According to an article recently published in the Lancet Oncology, anxiety levels remain higher than normal among long-term cancer survivors and their spouses, and should therefore be addressed and treated to improve quality of life for these individuals.

Along with the diagnosis of cancer typically comes fear, anxiety, depression and an entire array of emotions that are felt by both the patient and their loved ones. Because of the risk of a cancer recurrence, anxiety can continue for years after a patient has been declared free of cancer.

Researchers recently conducted a clinical study to evaluate rates of anxiety and depression among cancer survivors and their spouses. Researchers searched data from Medline, psycINFO, Embase, Science Direct, Ingenta Select, Ovid, and Wiley Interscience. The data included cancer patients who had been diagnosed with cancer at least 2 years prior to the study.

Overall, anxiety is significantly increased among cancer patients and their spouses compared with health individuals.
Depression was not significantly different between cancer patients, their spouses, or healthy counterparts.
Anxiety was not significantly different between cancer survivors and their spouses.
The researchers concluded that ” Efforts should be made to improve recognition and treatment of anxiety in long-term cancer survivors and their spouses.”

Cancer survivors should speak with their physician regarding feelings of anxiety, as well as recognize that their spouses could also be suffering from anxiety. Treatment for relief of anxiety is available which can significantly increase quality of life for individuals.
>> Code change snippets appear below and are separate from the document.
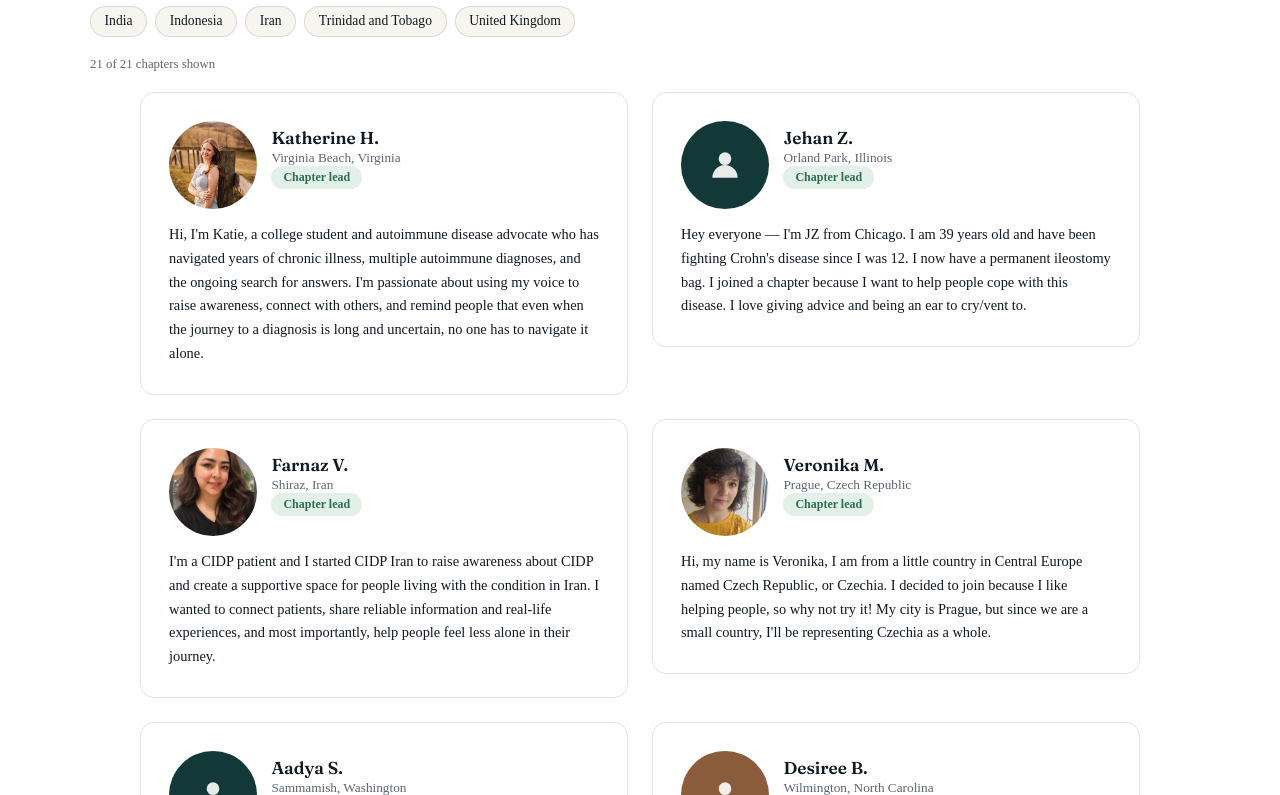
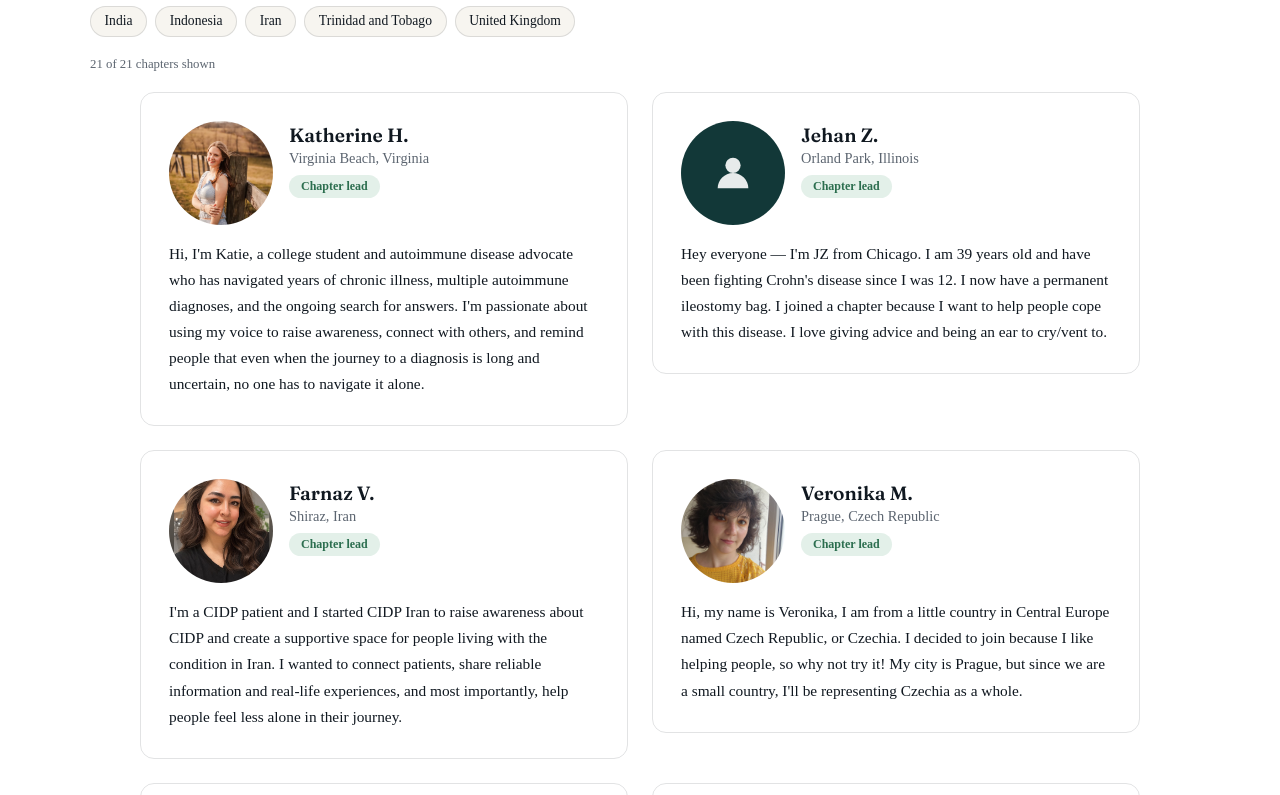
Before and after one commit to AadyaS26/patient-voice-coalition, a React (Vite) app: page /create-chapter in a window 1280 px wide. Shown: the part 1105-1900 px from the top of the page. Built offline with nearby package versions, Linux system fonts and the light colour scheme; no server answers.

Commit message:
Update CreateChapter.css

```diff
--- a/src/pages/CreateChapter.css
+++ b/src/pages/CreateChapter.css
@@ -332,22 +332,28 @@
 
 .chapter-directory-card-header {
   display: flex;
-  align-items: center;
-  gap: 0.9rem;
-  margin-bottom: 0.9rem;
+  align-items: flex-start;
+  gap: 1rem;
+  flex-wrap: nowrap;
+  margin-bottom: 1rem;
+}
+
+.chapter-directory-text {
+  padding-top: 2px;
 }
 
 .chapter-directory-name {
   font-family: "Fraunces", Georgia, serif;
-  font-size: 1.08rem;
+  font-size: 1.2rem;
   font-weight: 600;
   color: var(--ink);
-  margin-bottom: 2px;
+  margin-bottom: 3px;
 }
 
 .chapter-directory-loc {
-  font-size: 0.83rem;
+  font-size: 0.9rem;
   color: var(--muted);
+  margin-bottom: 8px;
 }
 
 .chapter-directory-badge {
@@ -358,7 +364,6 @@
   background: var(--amber-pale);
   padding: 4px 12px;
   border-radius: 14px;
-  margin-bottom: 0.85rem;
 }
 
 .chapter-directory-badge.pending {
@@ -375,8 +380,8 @@
    to the side of the card */
 .chapter-directory-avatar,
 .chapter-directory-avatar-img {
-  width: 88px;
-  height: 88px;
+  width: 104px;
+  height: 104px;
   border-radius: 50%;
   flex-shrink: 0;
 }
@@ -388,8 +393,8 @@
 }
 
 .chapter-directory-avatar svg {
-  width: 38px;
-  height: 38px;
+  width: 46px;
+  height: 46px;
 }
 
 .chapter-directory-avatar-img {
@@ -398,9 +403,9 @@
 }
 
 .chapter-directory-bio {
-  font-size: 0.9rem;
+  font-size: 0.96rem;
   color: var(--ink);
-  line-height: 1.65;
+  line-height: 1.7;
 }
 
 @media (max-width: 720px) {
```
Reference: Mitchell A, Ferguson D, Gill J, et al. Depression and anxiety in long-term cancer survivors compared with spouses and healthy controls: a systematic review and meta-analysis. Lancet Oncology. Early on-line publication June 5, 2013. doi:10.1016/S1470-2045(13)70244-4.